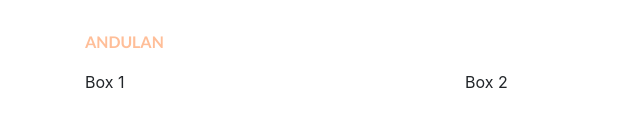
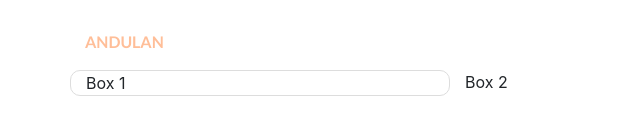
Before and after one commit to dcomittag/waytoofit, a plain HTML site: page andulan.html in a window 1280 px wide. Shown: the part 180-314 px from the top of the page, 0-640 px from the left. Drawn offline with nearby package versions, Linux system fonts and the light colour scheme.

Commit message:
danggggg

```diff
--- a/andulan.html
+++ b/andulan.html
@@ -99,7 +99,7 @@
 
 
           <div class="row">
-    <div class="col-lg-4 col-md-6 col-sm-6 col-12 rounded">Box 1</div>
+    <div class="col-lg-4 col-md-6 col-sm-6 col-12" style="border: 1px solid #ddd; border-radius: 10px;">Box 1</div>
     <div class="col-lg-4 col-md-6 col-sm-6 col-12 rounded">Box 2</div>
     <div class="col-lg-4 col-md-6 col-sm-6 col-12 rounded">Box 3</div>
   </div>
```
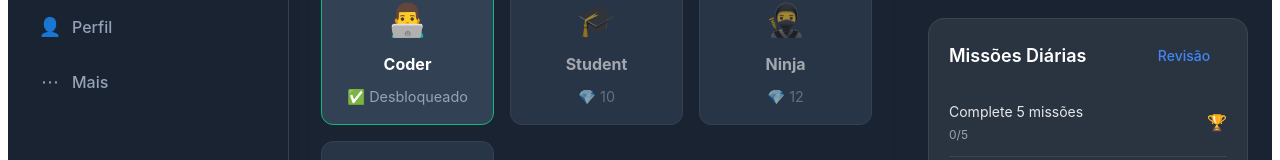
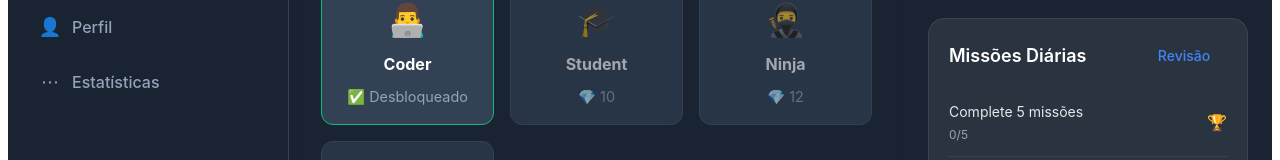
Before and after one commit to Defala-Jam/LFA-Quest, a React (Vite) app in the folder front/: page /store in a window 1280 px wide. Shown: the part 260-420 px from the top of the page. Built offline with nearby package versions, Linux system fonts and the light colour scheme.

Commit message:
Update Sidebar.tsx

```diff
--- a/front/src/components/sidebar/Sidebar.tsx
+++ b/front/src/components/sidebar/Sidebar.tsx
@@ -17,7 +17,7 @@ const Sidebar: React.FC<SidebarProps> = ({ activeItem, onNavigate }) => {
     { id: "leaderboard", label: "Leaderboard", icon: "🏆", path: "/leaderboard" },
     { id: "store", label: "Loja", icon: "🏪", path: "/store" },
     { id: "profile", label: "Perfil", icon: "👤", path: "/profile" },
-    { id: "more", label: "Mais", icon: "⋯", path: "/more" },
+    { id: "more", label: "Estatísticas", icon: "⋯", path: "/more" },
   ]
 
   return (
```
══════════
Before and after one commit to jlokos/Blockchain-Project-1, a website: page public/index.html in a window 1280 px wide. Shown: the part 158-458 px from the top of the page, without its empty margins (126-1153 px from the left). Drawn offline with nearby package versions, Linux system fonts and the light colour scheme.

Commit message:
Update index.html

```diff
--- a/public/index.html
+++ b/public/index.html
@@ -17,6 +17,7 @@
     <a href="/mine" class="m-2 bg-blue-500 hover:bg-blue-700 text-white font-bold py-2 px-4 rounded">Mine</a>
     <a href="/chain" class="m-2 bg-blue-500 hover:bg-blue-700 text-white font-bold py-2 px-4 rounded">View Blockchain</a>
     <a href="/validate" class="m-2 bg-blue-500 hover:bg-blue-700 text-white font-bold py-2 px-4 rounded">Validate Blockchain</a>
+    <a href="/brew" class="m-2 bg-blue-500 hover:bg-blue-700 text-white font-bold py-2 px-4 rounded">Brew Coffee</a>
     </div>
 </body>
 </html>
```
══════════
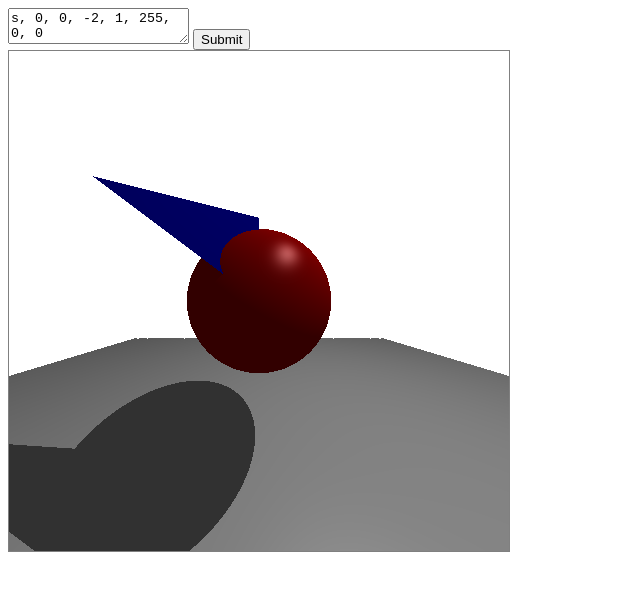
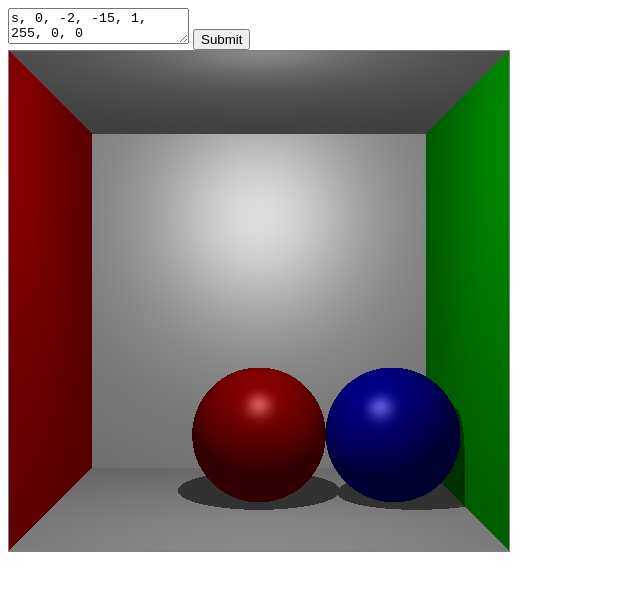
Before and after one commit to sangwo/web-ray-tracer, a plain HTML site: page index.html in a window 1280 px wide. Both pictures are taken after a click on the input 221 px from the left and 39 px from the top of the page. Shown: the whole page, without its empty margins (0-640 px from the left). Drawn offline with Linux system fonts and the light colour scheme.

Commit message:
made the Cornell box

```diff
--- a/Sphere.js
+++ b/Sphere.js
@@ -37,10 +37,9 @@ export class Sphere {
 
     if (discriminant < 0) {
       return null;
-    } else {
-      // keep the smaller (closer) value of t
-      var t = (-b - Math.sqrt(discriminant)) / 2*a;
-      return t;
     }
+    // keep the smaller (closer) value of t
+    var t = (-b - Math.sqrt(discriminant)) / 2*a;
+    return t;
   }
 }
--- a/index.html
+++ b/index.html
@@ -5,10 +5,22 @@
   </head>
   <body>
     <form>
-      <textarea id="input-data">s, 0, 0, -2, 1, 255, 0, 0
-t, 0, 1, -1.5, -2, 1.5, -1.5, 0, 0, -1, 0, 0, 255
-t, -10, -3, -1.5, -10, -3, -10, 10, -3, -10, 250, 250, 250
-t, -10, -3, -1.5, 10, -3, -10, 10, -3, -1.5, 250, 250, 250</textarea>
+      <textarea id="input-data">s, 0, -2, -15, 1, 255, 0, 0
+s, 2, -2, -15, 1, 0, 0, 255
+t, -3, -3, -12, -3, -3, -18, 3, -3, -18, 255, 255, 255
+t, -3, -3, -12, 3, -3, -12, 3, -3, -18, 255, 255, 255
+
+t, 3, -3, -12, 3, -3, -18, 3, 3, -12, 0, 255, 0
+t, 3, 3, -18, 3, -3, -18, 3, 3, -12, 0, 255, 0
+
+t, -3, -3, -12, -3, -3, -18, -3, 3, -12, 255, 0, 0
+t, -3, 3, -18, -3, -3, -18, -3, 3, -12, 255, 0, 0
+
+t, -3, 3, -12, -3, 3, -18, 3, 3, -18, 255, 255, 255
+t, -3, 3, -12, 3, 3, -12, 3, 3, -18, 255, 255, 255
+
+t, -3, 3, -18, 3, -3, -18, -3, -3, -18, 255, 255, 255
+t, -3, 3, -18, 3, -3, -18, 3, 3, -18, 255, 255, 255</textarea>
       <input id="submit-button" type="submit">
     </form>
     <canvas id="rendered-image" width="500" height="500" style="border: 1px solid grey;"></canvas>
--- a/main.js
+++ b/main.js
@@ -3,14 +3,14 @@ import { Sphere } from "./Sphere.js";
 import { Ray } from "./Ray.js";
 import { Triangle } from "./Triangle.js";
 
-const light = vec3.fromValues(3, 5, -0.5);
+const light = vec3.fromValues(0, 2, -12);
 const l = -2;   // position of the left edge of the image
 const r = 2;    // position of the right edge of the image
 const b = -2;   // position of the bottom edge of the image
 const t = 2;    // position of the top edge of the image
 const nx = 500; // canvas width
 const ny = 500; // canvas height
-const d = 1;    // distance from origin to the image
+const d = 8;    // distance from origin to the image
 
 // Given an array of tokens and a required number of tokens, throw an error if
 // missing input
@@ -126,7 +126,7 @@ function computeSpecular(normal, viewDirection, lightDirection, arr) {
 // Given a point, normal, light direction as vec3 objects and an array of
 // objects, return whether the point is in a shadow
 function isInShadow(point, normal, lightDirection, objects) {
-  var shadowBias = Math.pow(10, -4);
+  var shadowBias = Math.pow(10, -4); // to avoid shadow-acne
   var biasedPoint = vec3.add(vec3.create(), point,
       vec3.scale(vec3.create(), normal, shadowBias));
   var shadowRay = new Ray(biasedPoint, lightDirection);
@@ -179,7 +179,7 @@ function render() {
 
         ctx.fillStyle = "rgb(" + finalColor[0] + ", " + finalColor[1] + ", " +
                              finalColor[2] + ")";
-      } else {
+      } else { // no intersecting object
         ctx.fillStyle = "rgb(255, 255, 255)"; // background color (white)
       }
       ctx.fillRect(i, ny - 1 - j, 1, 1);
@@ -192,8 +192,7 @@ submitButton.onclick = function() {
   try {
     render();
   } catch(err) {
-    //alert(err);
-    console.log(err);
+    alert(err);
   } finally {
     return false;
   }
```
══════════
TASK TO CARRY OUT. From the listing above, work out how many lines hold "import". The answer is the number and nothing more.

SOLUTION. 3